One Wednesday evening about a month ago, I was cruising north on the freeway after an entertaining lesson with this year's wee drummer dude. Music boomed from the speakers, my hair blew free around my face, and I mused that I had just weeks to go before the drive would take on its summertime identity as a gauntlet of Lexi (Lexuses?) and Mercedes(es?) northbound from Westchester and New Jersey at me-me-me speeds. It's the sacrifice for living where other people go on their summer vacations. About the time I cleared the bridges that separate city from country, my phone, clamped into its convenient holder, lit up with a familiar face. I raised the windows and tapped the speaker icon.
My Aunt Mary's voice, so much like my grandmother's, filled the car. My dad's tones reflect a melange of Northeast and West Coast. My South-based Aunt Anne has a Connecticut-meets-Confederacy accent. My Aunt Mary, though, is Nutmegger through and through. The entertainment at many a family event has centered around whether the word is pronounced kwohrter or kwahter, for example. Daniel Webster's Connecticut provenance has been invoked on repeated occasions, by those on both sides of the argument.

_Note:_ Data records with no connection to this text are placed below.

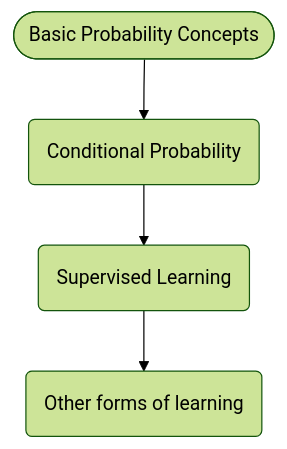
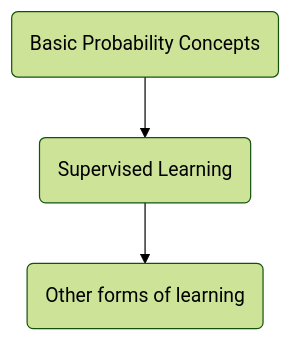
One commit to pantelis/aiml-common changed the diagram in lectures/learning-problem/_index.md. Above: the diagram before and after it, drawn with Mermaid (forest theme). The commit also changed 8 other files, not shown here.

```diff
--- a/lectures/learning-problem/_index.md
+++ b/lectures/learning-problem/_index.md
@@ -12,7 +12,6 @@
 {{< mermaid align="left" theme="dark" >}}
 graph TB;
-    A([Basic Probability Concepts]) --> B(Conditional Probability) 
-    B --> C(Supervised Learning)
+    A(Basic Probability Concepts) --> C(Supervised Learning)
     C --> D(Other forms of learning)
     click A "../ml-math/probability"
 {{< /mermaid >}}
```
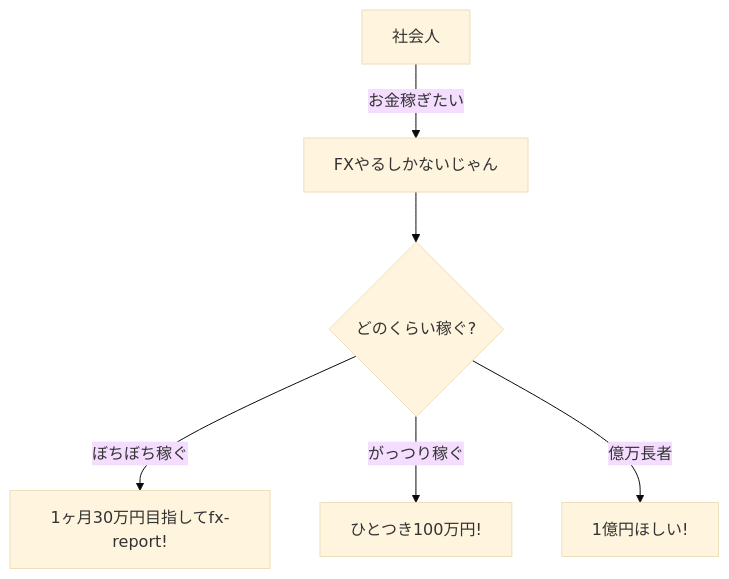
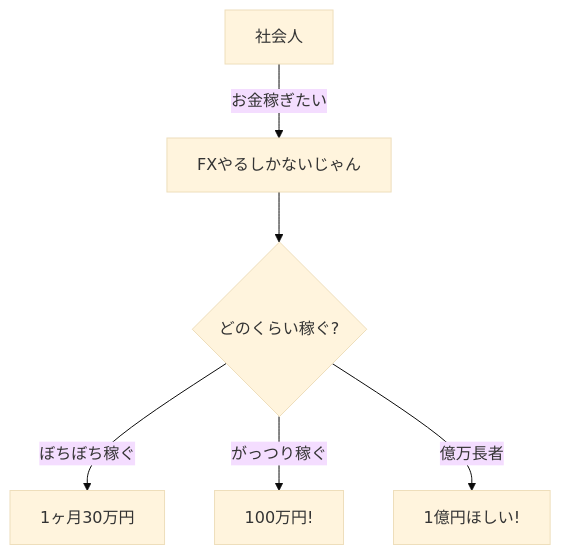
Before and after one commit to Eigo-Mt-Fuji/fx-report: the diagram in README.md, drawn with Mermaid (base theme).

````diff
--- a/README.md
+++ b/README.md
@@ -10,8 +10,8 @@
 ```mermaid
 graph TD
     A[社会人] -->|お金稼ぎたい| B[FXやるしかないじゃん]
     B --> C{どのくらい稼ぐ?}
-    C -->|ぼちぼち稼ぐ| D[1ヶ月30万円目指してfx-report!]
-    C -->|がっつり稼ぐ| E[ひとつき100万円!]
+    C -->|ぼちぼち稼ぐ| D[1ヶ月30万円]
+    C -->|がっつり稼ぐ| E[100万円!]
     C -->|億万長者| F[1億円ほしい!]
 ```
````
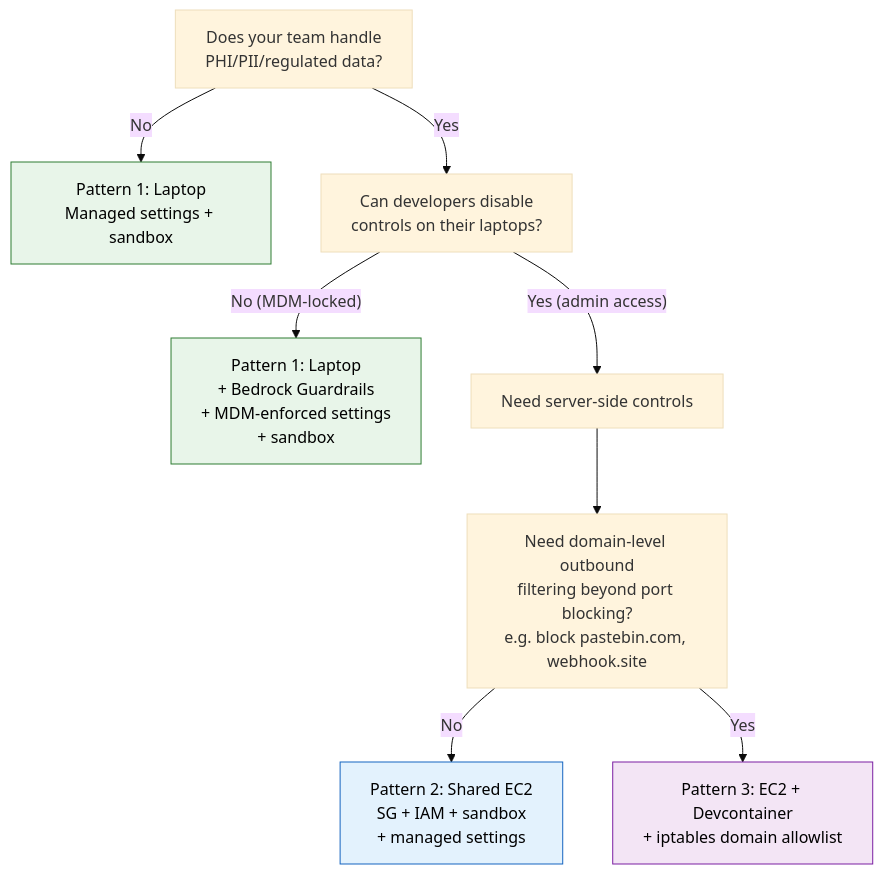
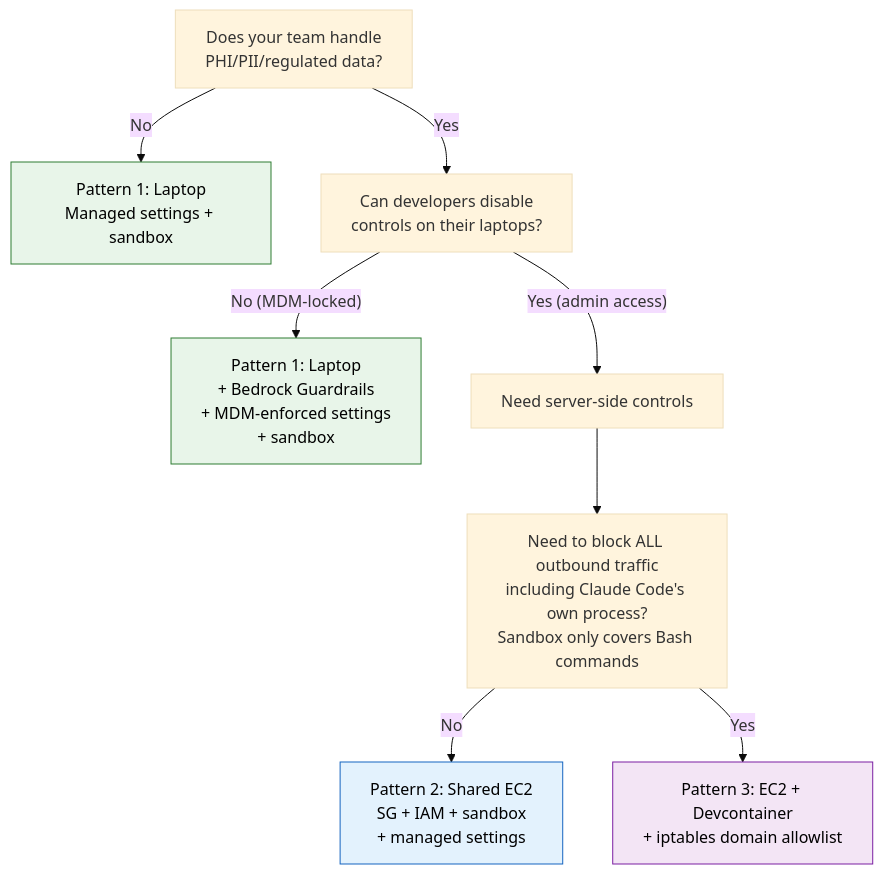
One commit to aidin-repo/claude-code-ec2-isolation changed the first of 4 diagrams in README.md. Above: the diagram before and after it, drawn with Mermaid (base theme).

Commit message:
Clarify decision tree: devcontainer covers all traffic, not just Bash

````diff
--- a/README.md
+++ b/README.md
@@ -41,15 +41,15 @@
 ```mermaid
 graph TD
   A["Does your team handle<br>PHI/PII/regulated data?"] -->|No| B["Pattern 1: Laptop<br>Managed settings + sandbox"]
   A -->|Yes| C["Can developers disable<br>controls on their laptops?"]
   C -->|"No (MDM-locked)"| D["Pattern 1: Laptop<br>+ Bedrock Guardrails<br>+ MDM-enforced settings<br>+ sandbox"]
   C -->|"Yes (admin access)"| E["Need server-side controls"]
-  E --> F["Need domain-level outbound<br>filtering beyond port blocking?<br>e.g. block pastebin.com, webhook.site"]
+  E --> F["Need to block ALL outbound traffic<br>including Claude Code's own process?<br>Sandbox only covers Bash commands"]
   F -->|No| G["Pattern 2: Shared EC2<br>SG + IAM + sandbox<br>+ managed settings"]
   F -->|Yes| H["Pattern 3: EC2 + Devcontainer<br>+ iptables domain allowlist"]
 
   style B fill:#e8f5e9,stroke:#2e7d32,color:#000
   style D fill:#e8f5e9,stroke:#2e7d32,color:#000
   style G fill:#e3f2fd,stroke:#1565c0,color:#000
   style H fill:#f3e5f5,stroke:#7b1fa2,color:#000
 ```
````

For all the affection and laughter that my small East Coast extended family shares when we are together, it's rare that we actually are together. There are kids. There have been health problems. So a phone call out of the blue always triggers a tiny moment of alarm and the hope that all is well with everyone. Then, more often than not, we learn that Relative A has called Relative B in search of the lyrics of a novelty song circa 1955, family lore from three generations back, confirmation of an obscure fact, or a pun that's so bad it must be shared.
Sidenote: I once stopped a business dinner cold by bringing up the Triangle Shirtwaist Factory Fire. I blame genetics. Together with all four of my cousins (Aunt Mary's kids), I grew up knowing that, when in doubt, one should call Aunt Anne, because she knows everything. Aunt Anne is a reference librarian. If she doesn't actually know everything, she certainly knows where to look it up.
In any case, this time, my delightfully impetuous Aunt Mary was calling to tell me that she'd read my post about fun day trips and things to do. And, her birthday having passed by just recently, she had been trying to drum up some company for an afternoon at Harkness Memorial State Park, which I just happened to have mentioned.
I think my cousins and I were all brought up with the stories of our parents' youthful birthday adventures. My grandparents, raising three young children on working-class salaries in the 1950s and 1960s, always allowed each child to choose where they'd go for their birthday. Requests for visits to the shore or one of the many state parks were common. Harkness was my Aunt Mary's perennial choice, she reminded me.
So, she wondered, would I be up for an impromptu jaunt down to the coast? In the way typical of most of my family, she'd already checked potential dates, confirmed that my eldest cousin was up for some fun, and considered how the travel timing and meals might sync up.
My Aunt Mary has a reputation for being someone who makes things happen. However, she's also been known to climb onto my dad's motorcycle and mug for the camera with a wicked twinkle in her eye. I have watched her sit down on a stool at a coffee shop counter in rural New York and, in 60 seconds flat, strike up a laughter-filled, meal-long chatter with the anonymous, aging farmer to her left. And, not too many years ago, she, my cousin Rosemary, and I found ourselves standing in front of one of the exhibits at Fort Ticonderoga, calling up my grandmother on speakerphone as we collectively tried to recall one historical tidbit or another.
There was, obviously, only one answer to her question: You bet. Name the day! Everybody pack a lunch! Maybe we'll eat dinner out! Let's go!
So here's the deal, Connecticut. I'll trade you a tourist for a day. You can have the gauntlet of Lexi. It's all yours. I'll go soak up some sun on the Sound with my family.